July 11, 2014
Book Review: Prime Minister's Secret Agent
This is the fourth title in the Maggie Hope mystery series by Susan Elia MacNeal. I devoured the previous three books, and this one was no exception.
Prime Minister's Secret Agent finds Maggie teaching new recruits to the ranks of British spies at Arisaig House in Scotland. The estate becomes her refuge and a hiding place as she battles the physical and emotional injuries from her mission to Berlin.
Her former roommate Sarah arrives in Edinburgh with her dance company, and Maggie reluctantly leaves the safety of Arisaig to see the performance. As the curtain falls, one ballerina is murdered and two more, including Sarah, fall ill. Maggie must overcome her depression and race against the clock to save her friend, helped by MI-5 agent Mark Standish. What they uncover changes the way Maggie views the war, and highlights how dire the situation was for the British in 1941.
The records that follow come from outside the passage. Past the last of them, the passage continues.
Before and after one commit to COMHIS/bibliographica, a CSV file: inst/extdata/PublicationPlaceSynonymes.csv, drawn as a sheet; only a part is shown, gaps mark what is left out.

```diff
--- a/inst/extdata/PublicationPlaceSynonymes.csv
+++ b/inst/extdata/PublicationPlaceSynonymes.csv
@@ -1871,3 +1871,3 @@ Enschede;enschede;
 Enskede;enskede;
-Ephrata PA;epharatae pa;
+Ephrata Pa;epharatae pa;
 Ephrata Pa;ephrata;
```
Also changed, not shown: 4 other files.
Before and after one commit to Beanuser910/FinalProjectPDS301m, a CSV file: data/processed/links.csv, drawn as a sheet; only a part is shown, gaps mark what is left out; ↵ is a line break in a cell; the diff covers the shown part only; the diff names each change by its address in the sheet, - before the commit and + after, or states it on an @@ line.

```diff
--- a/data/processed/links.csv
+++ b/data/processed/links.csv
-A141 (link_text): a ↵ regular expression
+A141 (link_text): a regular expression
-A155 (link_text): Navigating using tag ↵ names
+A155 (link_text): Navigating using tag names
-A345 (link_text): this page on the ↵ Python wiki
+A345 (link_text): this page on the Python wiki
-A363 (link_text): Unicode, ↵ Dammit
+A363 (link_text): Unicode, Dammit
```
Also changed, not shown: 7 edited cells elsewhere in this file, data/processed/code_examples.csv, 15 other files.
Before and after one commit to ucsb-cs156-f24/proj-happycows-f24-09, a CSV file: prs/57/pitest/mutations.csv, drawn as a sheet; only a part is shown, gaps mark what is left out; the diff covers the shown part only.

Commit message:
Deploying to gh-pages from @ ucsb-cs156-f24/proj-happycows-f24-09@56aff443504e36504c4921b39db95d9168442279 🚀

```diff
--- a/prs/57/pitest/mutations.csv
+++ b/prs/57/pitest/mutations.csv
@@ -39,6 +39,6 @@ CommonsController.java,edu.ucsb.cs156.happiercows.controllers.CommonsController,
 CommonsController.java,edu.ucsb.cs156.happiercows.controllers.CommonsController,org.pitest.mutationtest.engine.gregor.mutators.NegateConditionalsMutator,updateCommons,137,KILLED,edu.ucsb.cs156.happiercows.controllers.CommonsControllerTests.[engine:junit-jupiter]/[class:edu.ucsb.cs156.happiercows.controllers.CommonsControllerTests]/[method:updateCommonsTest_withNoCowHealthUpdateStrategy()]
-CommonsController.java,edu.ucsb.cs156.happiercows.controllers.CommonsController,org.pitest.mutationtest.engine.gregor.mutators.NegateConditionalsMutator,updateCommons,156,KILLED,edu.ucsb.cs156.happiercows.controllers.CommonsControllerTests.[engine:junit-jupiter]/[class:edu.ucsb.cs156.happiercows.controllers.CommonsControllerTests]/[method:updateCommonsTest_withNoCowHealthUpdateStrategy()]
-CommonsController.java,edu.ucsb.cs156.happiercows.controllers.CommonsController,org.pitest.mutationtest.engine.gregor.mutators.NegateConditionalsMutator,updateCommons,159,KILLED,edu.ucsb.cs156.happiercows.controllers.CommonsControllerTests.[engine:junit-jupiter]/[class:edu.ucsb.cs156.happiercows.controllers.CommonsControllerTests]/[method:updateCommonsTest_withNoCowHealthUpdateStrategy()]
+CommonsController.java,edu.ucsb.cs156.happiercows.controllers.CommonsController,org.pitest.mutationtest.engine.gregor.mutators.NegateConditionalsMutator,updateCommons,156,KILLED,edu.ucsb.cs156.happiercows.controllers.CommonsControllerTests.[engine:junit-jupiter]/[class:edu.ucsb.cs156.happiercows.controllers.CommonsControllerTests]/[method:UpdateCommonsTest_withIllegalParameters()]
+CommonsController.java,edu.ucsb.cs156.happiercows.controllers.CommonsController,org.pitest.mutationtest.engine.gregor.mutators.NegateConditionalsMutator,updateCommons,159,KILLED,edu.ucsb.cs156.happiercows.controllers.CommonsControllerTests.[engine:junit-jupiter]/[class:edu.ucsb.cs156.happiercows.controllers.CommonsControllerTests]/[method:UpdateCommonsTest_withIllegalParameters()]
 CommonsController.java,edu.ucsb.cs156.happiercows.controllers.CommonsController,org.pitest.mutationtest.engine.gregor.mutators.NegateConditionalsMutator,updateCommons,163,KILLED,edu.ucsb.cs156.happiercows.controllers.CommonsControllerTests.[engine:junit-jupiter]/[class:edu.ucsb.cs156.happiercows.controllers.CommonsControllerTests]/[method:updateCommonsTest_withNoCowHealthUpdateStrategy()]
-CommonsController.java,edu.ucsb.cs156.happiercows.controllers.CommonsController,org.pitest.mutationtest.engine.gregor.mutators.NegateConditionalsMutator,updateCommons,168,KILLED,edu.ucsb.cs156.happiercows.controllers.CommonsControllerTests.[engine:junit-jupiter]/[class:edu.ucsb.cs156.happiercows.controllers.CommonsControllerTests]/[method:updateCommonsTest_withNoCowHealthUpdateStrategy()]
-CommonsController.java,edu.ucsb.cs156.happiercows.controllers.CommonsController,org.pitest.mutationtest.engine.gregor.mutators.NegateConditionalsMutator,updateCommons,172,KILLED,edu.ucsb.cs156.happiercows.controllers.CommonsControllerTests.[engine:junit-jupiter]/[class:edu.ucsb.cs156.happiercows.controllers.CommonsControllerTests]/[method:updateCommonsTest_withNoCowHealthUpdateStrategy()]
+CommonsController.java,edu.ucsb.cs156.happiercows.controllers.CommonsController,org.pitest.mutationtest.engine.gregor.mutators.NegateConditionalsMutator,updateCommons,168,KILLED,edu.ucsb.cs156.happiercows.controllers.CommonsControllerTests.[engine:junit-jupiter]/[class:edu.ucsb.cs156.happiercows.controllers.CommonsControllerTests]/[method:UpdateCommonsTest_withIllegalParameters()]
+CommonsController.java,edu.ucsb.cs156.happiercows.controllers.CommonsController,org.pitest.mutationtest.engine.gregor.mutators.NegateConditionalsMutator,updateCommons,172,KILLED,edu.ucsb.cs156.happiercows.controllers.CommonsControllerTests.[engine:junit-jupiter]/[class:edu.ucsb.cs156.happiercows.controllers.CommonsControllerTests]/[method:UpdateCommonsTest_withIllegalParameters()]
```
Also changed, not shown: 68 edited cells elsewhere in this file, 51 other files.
MacNeal skillfully interweaves the murder investigation with the diplomatic tensions in Washington DC and London as well as revelations about Maggie's mother. The intelligence communities on both sides of the Atlantic are gathering evidence of a possible Japanese threat to Hawaii, while the Ambassadors in DC are desperately trying to maintain peace. The plots all come together as December 7th nears.
Maggie's world expands and develops further in each book, and highlights part of World War II that isn't often seen. The technologies of code-breaking and espionage are fascinating, and the history lover in me is grateful for the suggested reading list at the end of the book.
I also particularly liked the contrast MacNeal shows between Edinburgh and London, both cities at war but with remarkably different day-to-day experiences. The difference is especially poignant after Maggie's experience in Berlin in the previous books. There is no glorification of war in this series. Instead you get a glimpse into the determination and humanity of the people fighting. These are not storybook heroes, but ordinary (if very intelligent) people put into extraordinary situations, doing their best to navigate the tricky morals of a world at war.
For those new to this series, begin with Mr. Churchill's Secretary, where Maggie changes her plans of a PhD in Mathematics to join the war effort in London as a typist at No. 10 Downing St. Following this book are Princess Elizabeth's Spy, and His Majesty's Hope. You can find Susan Elia MacNeal on Twitter and blogging at Jungle Red Writers.
I received a copy of The Prime Minister's Secret Agent for review through NetGalley. All opinions are my own. This review contains some affiliate links.